* **Problem details**: On how many lines of the records below does the string "fill" appear? Reply with only the number.

(Data section)

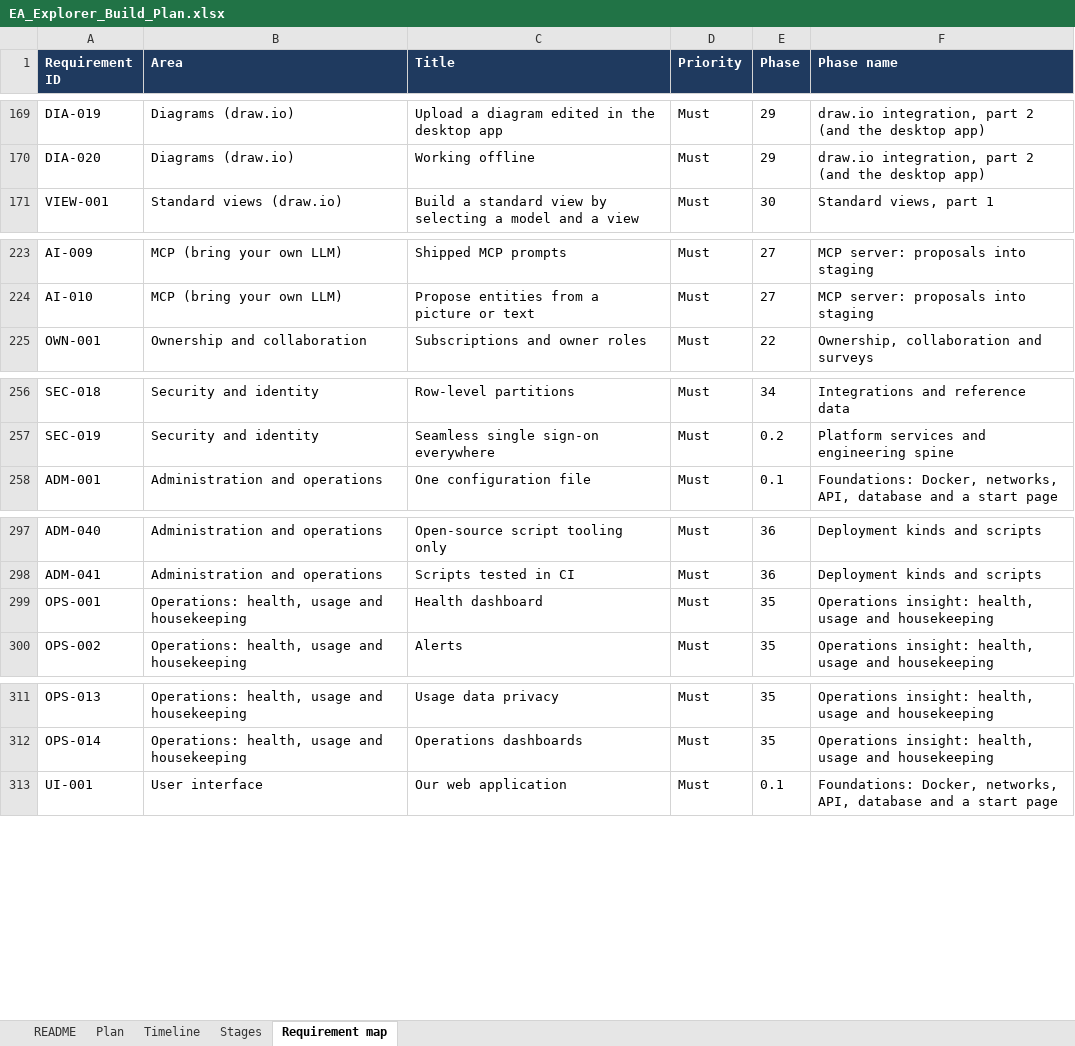
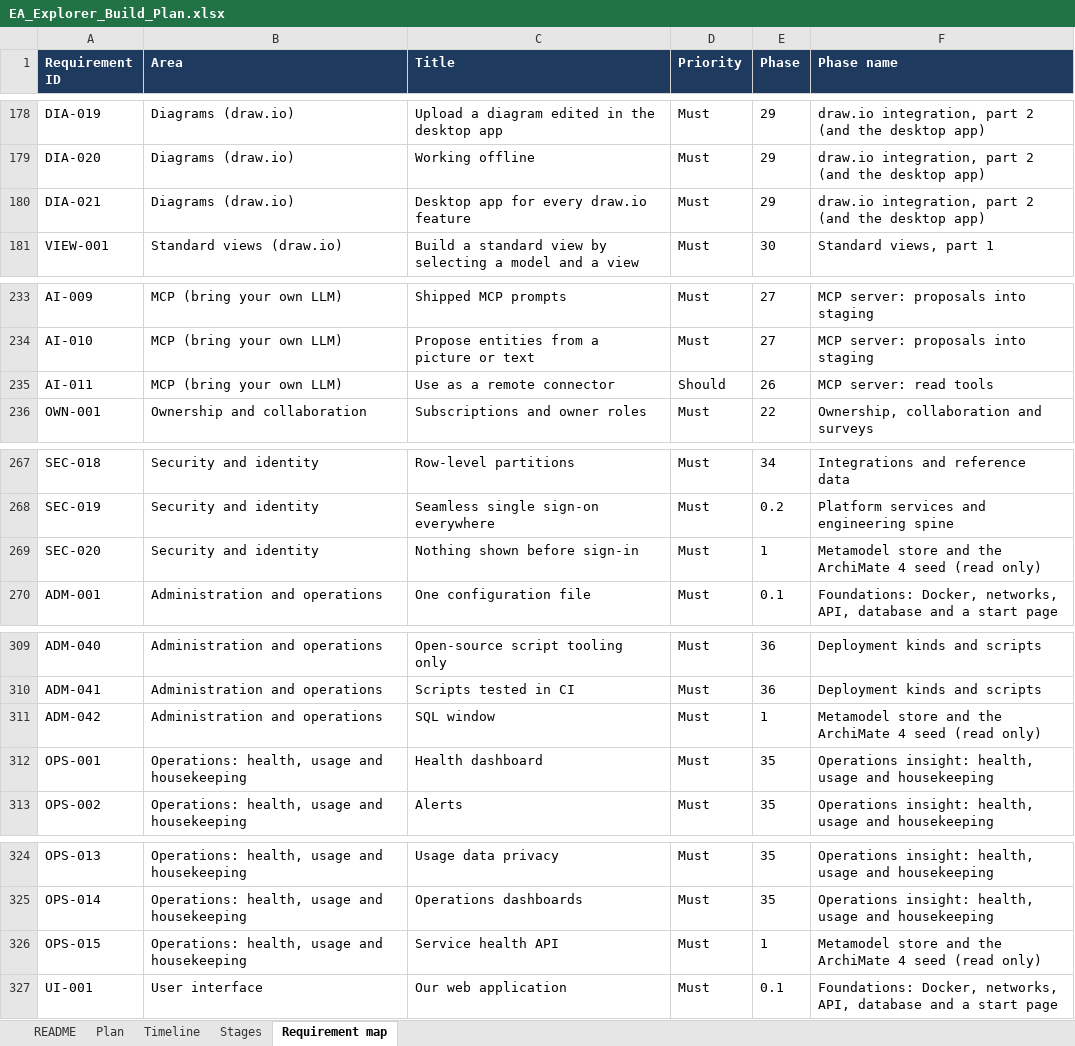
Before and after one commit to gauravvermaea/EA-Enterpise, an Excel workbook: docs/requirements/EA_Explorer_Build_Plan.xlsx, sheet Requirement map, drawn as a sheet; only a part is shown, gaps mark what is left out; values as stored, in another font and other column widths than the file's, no borders; charts and pictures not drawn; the diff covers the shown part only; the diff names each change by its address in the sheet, - before the commit and + after, or states it on an @@ line.

```diff
--- a/docs/requirements/EA_Explorer_Build_Plan.xlsx (sheet Requirement map)
+++ b/docs/requirements/EA_Explorer_Build_Plan.xlsx (sheet Requirement map)
+row 180: DIA-021 | Diagrams (draw.io) | Desktop app for every draw.io feature | Must | 29 | draw.io integration, part 2 (and the desktop app)
+row 235: AI-011 | MCP (bring your own LLM) | Use as a remote connector | Should | 26 | MCP server: read tools
+row 269: SEC-020 | Security and identity | Nothing shown before sign-in | Must | 1 | Metamodel store and the ArchiMate 4 seed (read only)
+row 311: ADM-042 | Administration and operations | SQL window | Must | 1 | Metamodel store and the ArchiMate 4 seed (read only)
+row 326: OPS-015 | Operations: health, usage and housekeeping | Service health API | Must | 1 | Metamodel store and the ArchiMate 4 seed (read only)
```
Also changed, not shown: 15 added rows elsewhere in this sheet, sheet Plan, sheet Timeline, sheet Stages, sheet README, formulas that keep their value, docs/requirements/EA_Explorer_Requirements.xlsx, 47 other files.
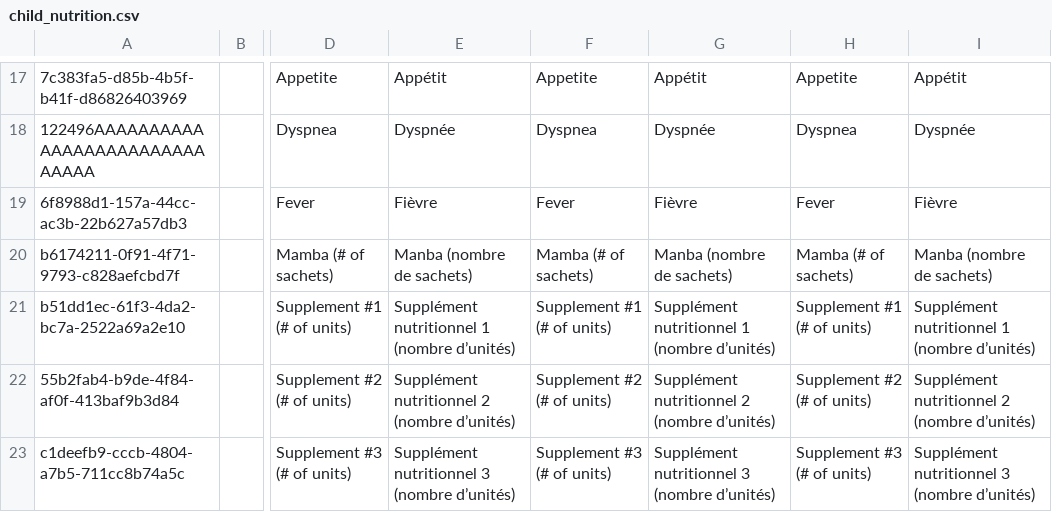
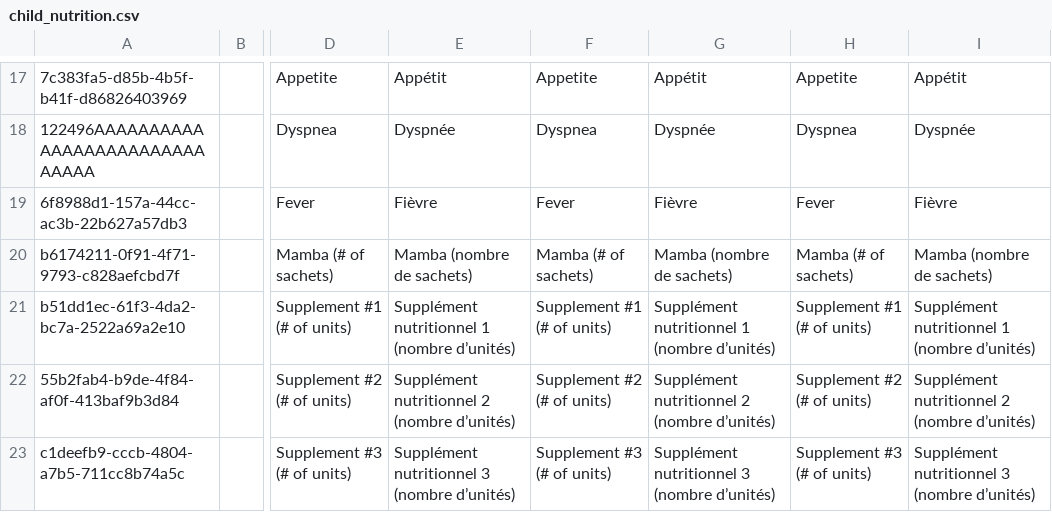
Before and after one commit to mekomsolutions/ozone-lamp, a CSV file: configs/openmrs/initializer_config/concepts/child_nutrition.csv, drawn as a sheet; only a part is shown, gaps mark what is left out; the diff names each change by its address in the sheet, - before the commit and + after, or states it on an @@ line.

```diff
--- a/configs/openmrs/initializer_config/concepts/child_nutrition.csv
+++ b/configs/openmrs/initializer_config/concepts/child_nutrition.csv
-E20: Manba (nombre de sachets)
+E20: Mamba (nombre de sachets)
-G20: Manba (nombre de sachets)
+G20: Mamba (nombre de sachets)
-I20: Manba (nombre de sachets)
+I20: Mamba (nombre de sachets)
```
Also changed, not shown: configs/openmrs/initializer_config/concepts/prenatal.csv, 2 other files.
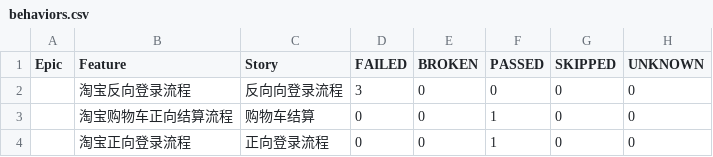
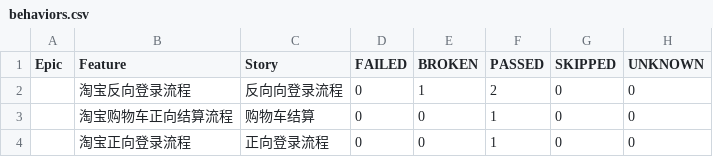
Before and after one commit to planet2012/TAOBAO, a CSV file: TAOBAO/report/item_report_allure/data/behaviors.csv, drawn as a sheet.

```diff
--- a/TAOBAO/report/item_report_allure/data/behaviors.csv
+++ b/TAOBAO/report/item_report_allure/data/behaviors.csv
@@ -1,3 +1,3 @@
 "Epic","Feature","Story","FAILED","BROKEN","PASSED","SKIPPED","UNKNOWN"
-"","淘宝反向登录流程","反向向登录流程","3","0","0","0","0"
+"","淘宝反向登录流程","反向向登录流程","0","1","2","0","0"
 "","淘宝购物车正向结算流程","购物车结算","0","0","1","0","0"
```
Also changed, not shown: TAOBAO/report/item_report_allure/data/suites.csv, 38 other files.
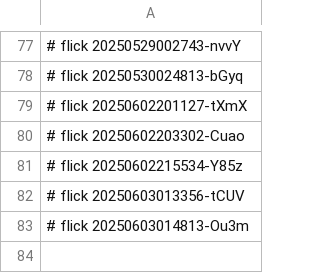
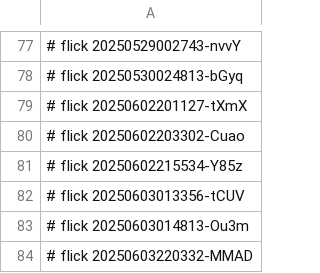
Before and after one commit to abikesa/sanity, a CSV file: caffe/.csv, drawn as a sheet; only a part is shown, gaps mark what is left out.

Commit message:
caffe/.csv

```diff
--- a/caffe/.csv
+++ b/caffe/.csv
@@ -83 +83,2 @@
 # flick 20250603014813-Ou3m
+# flick 20250603220332-MMAD
```
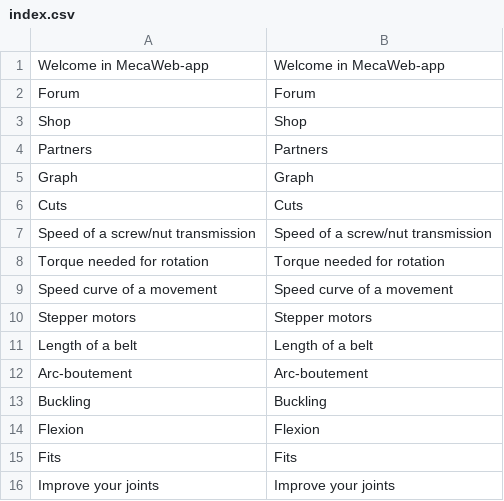
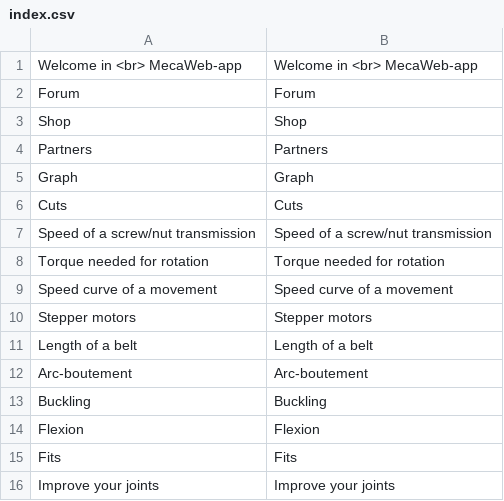
Before and after one commit to guillaume55/MecaWeb, a CSV file: translation/en/index.csv, drawn as a sheet.

```diff
--- a/translation/en/index.csv
+++ b/translation/en/index.csv
@@ -1,2 +1,2 @@
-Welcome in MecaWeb-app,Welcome in MecaWeb-app
+Welcome in <br> MecaWeb-app,Welcome in <br> MecaWeb-app
 Forum,Forum
```
Also changed, not shown: translation/fr/index.csv.
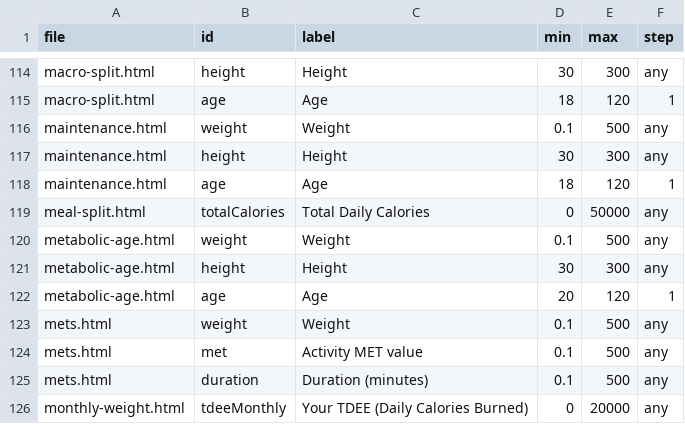
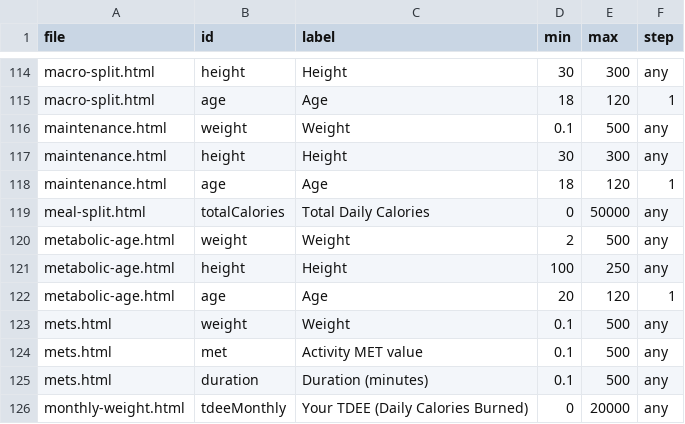
Before and after one commit to clerfit/Clerfit, a CSV file: INPUT_BOUNDARY_VERIFIED.csv, drawn as a sheet; only a part is shown, gaps mark what is left out.

Commit message:
Synchronize metabolic-age input bounds in field inventories

```diff
--- a/INPUT_BOUNDARY_VERIFIED.csv
+++ b/INPUT_BOUNDARY_VERIFIED.csv
@@ -119,4 +119,4 @@ maintenance.html,age,Age,18,120,1
 meal-split.html,totalCalories,Total Daily Calories,0,50000,any
-metabolic-age.html,weight,Weight,0.1,500,any
-metabolic-age.html,height,Height,30,300,any
+metabolic-age.html,weight,Weight,2,500,any
+metabolic-age.html,height,Height,100,250,any
 metabolic-age.html,age,Age,20,120,1
```
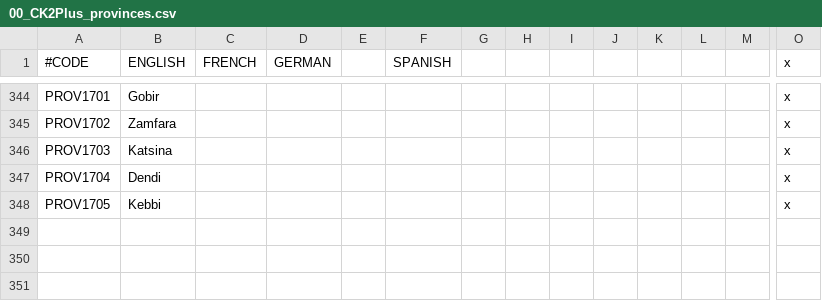
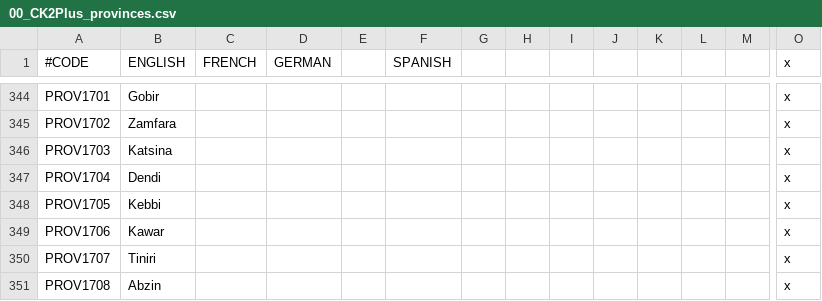
Before and after one commit to ck2plus/CK2Plus, a CSV file: CK2Plus/localisation/00_CK2Plus_provinces.csv, drawn as a sheet; only a part is shown, gaps mark what is left out; rows hold the shown columns only; the diff names each change by its address in the sheet, - before the commit and + after, or states it on an @@ line.

Commit message:
MAP: finalising provinces

```diff
--- a/CK2Plus/localisation/00_CK2Plus_provinces.csv
+++ b/CK2Plus/localisation/00_CK2Plus_provinces.csv
+row 349: PROV1706 | Kawar |  |  |  |  |  |  |  |  |  |  |  | x
+row 350: PROV1707 | Tiniri |  |  |  |  |  |  |  |  |  |  |  | x
+row 351: PROV1708 | Abzin |  |  |  |  |  |  |  |  |  |  |  | x
```
Also changed, not shown: CK2Plus/localisation/00_CK2Plus_titles.csv, CK2Plus/map/definition.csv, 7 other files.
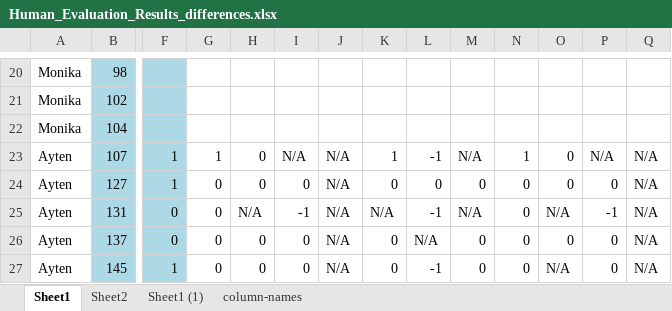
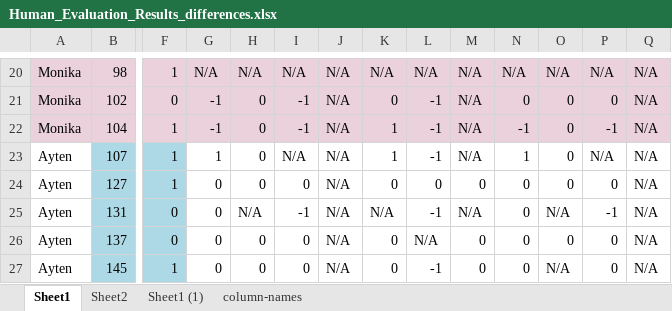
Before and after one commit to EfeSenerr/llm-judge, an Excel workbook: data/raw/Human_Evaluation_Results_differences.xlsx, sheet Sheet1, drawn as a sheet; only a part is shown, gaps mark what is left out; values as stored, in another font and other column widths than the file's, no borders; charts and pictures not drawn; the diff covers the shown part only; the diff names each change by its address in the sheet, - before the commit and + after, or states it on an @@ line.

```diff
--- a/data/raw/Human_Evaluation_Results_differences.xlsx (sheet Sheet1)
+++ b/data/raw/Human_Evaluation_Results_differences.xlsx (sheet Sheet1)
-A20:A22 fill: none
+A20:A22 fill: #EAD1DC
-B20:B22 fill: #ADD8E6
+B20:B22 fill: #EAD1DC
-F20:F22 fill: #ADD8E6
+F20:F22 fill: #EAD1DC
-F20: (empty)
+F20: 1
-G20:Q22 fill: none
+G20:Q22 fill: #EAD1DC
-G20: (empty)
+G20: N/A
-H20: (empty)
+H20: N/A
-I20: (empty)
+I20: N/A
-J20:J22: (empty)
+J20:J22: N/A
-K20: (empty)
+K20: N/A
-L20: (empty)
+L20: N/A
-M20:M22: (empty)
+M20:M22: N/A
-N20: (empty)
+N20: N/A
-O20: (empty)
+O20: N/A
-P20: (empty)
+P20: N/A
-Q20:Q22: (empty)
+Q20:Q22: N/A
-F21: (empty)
+F21: 0
-G21:G22: (empty)
+G21:G22: -1
-H21:H22: (empty)
+H21:H22: 0
-I21:I22: (empty)
+I21:I22: -1
-K21: (empty)
+K21: 0
-L21:L22: (empty)
+L21:L22: -1
-N21: (empty)
+N21: 0
-O21:O22: (empty)
+O21:O22: 0
-P21: (empty)
+P21: 0
-F22: (empty)
+F22: 1
-K22: (empty)
+K22: 1
-N22: (empty)
+N22: -1
-P22: (empty)
+P22: -1
```
Also changed, not shown: 40 edited cells and cell formats elsewhere in this sheet, charts or pictures, data/raw/Human_Evaluation_Results.xlsx, 2 other files.
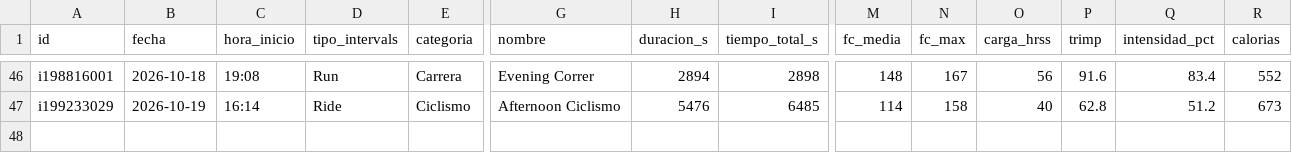
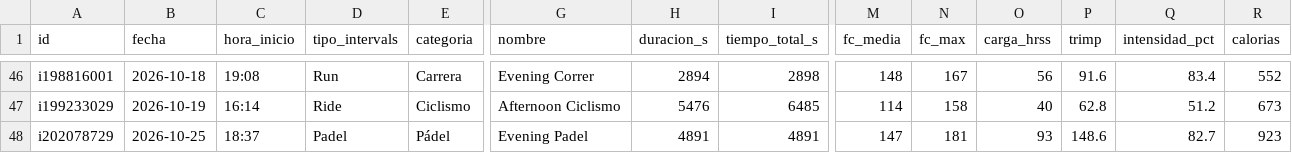
Before and after one commit to jpzingoni/stats-training, a CSV file: datos/actividades.csv, drawn as a sheet; only a part is shown, gaps mark what is left out; rows hold the shown columns only; the diff names each change by its address in the sheet, - before the commit and + after, or states it on an @@ line.

```diff
--- a/datos/actividades.csv
+++ b/datos/actividades.csv
+row 48: i202078729 | 2026-10-25 | 18:37 | Padel | Pádel | Evening Padel | 4891 | 4891 | 147 | 181 | 93 | 148.6 | 82.7 | 923
```
Also changed, not shown: datos/bienestar.csv, datos/bloques.csv, 4 other files.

(End Data section)

* **Your response**: 8